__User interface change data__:
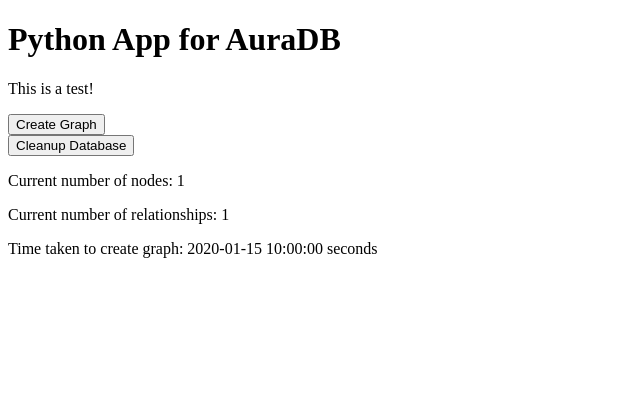
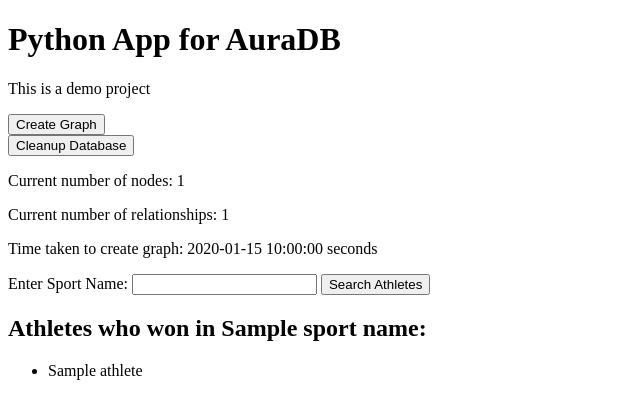
Before and after one commit to looeejee/demo-gke-aura, a Flask app: template templates/index.html in a window 1280 px wide. Shown: the top 419 px of the page, without its empty margins (0-640 px from the left). Run offline with Flask 2, Linux system fonts and the light colour scheme; the template is opened without the code that fills it: most values are stand-ins (such as "Sample title", 1, 10 or a date in 2020).

Commit message:
updated files

```diff
--- a/app.py
+++ b/app.py
@@ -150,6 +150,36 @@
         logger.error(f"An error occurred during cleanup: {e}")
         return str(e), 500
 
+@app.route('/search_athletes', methods=['POST'])
+def search_athletes():
+    sport_name = request.form.get('sport_name')
+    try:
+        with driver.session() as session:
+            # Run the queries to get athletes who won in place 1, 2, and 3 along with their positions and event names
+            query = """
+            MATCH (s:Sport {name: $name})<-[]-(e:Event)<-[:HAS_WON_IN_PLACE_1]-(a:Athlete)
+            RETURN a.name AS athlete, '1st' AS position, e.name AS event
+            UNION
+            MATCH (s:Sport {name: $name})<-[]-(e:Event)<-[:HAS_WON_IN_PLACE_2]-(a:Athlete)
+            RETURN a.name AS athlete, '2nd' AS position, e.name AS event
+            UNION
+            MATCH (s:Sport {name: $name})<-[]-(e:Event)<-[:HAS_WON_IN_PLACE_3]-(a:Athlete)
+            RETURN a.name AS athlete, '3rd' AS position, e.name AS event
+            """
+            result = session.run(query, name=sport_name)
+            athletes = [{
+                "name": record["athlete"],
+                "position": record["position"],
+                "event": record["event"]
+            } for record in result]
+
+        # Render the index.html template with the athlete data
+        return render_template('index.html', athletes=athletes, sport_name=sport_name)
+
+    except Exception as e:
+        logger.error(f"An error occurred during athlete search: {e}")
+        return f"An error occurred: {str(e)}", 500
+
 if __name__ == '__main__':
     try:
         app.run(host='0.0.0.0', port=5000, debug=True)
--- a/templates/index.html
+++ b/templates/index.html
@@ -7,7 +7,7 @@
 </head>
 <body>
     <h1>Python App for AuraDB</h1>
-    <p>This is a test!</p>
+    <p>This is a demo project</p>
 
     <form action="/create" method="post">
         <button type="submit">Create Graph</button>
@@ -25,5 +25,20 @@
     {% if time_taken is not none %}
     <p>Time taken to create graph: {{ time_taken }} seconds</p>
     {% endif %}
+
+    <form action="/search_athletes" method="post">
+        <label for="sport_name">Enter Sport Name:</label>
+        <input type="text" id="sport_name" name="sport_name" required>
+        <button type="submit">Search Athletes</button>
+    </form>
+
+    {% if athletes is not none %}
+    <h2>Athletes who won in {{ sport_name }}:</h2>
+    <ul>
+        {% for athlete in athletes %}
+        <li>{{ athlete }}</li>
+        {% endfor %}
+    </ul>
+    {% endif %}
 </body>
 </html>
```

__To do__: Find the word "html" in the entries. Copy each line that holds it.

__Answer area__:
Before and after one commit to looeejee/demo-gke-aura, a Flask app: template templates/index.html in a window 1280 px wide. Shown: the top 419 px of the page, without its empty margins (0-640 px from the left). Run offline with Flask 2, Linux system fonts and the light colour scheme; the template is opened without the code that fills it: most values are stand-ins (such as "Sample title", 1, 10 or a date in 2020).
+        # Render the index.html template with the athlete data
+        return render_template('index.html', athletes=athletes, sport_name=sport_name)
--- a/templates/index.html
+++ b/templates/index.html
 </html>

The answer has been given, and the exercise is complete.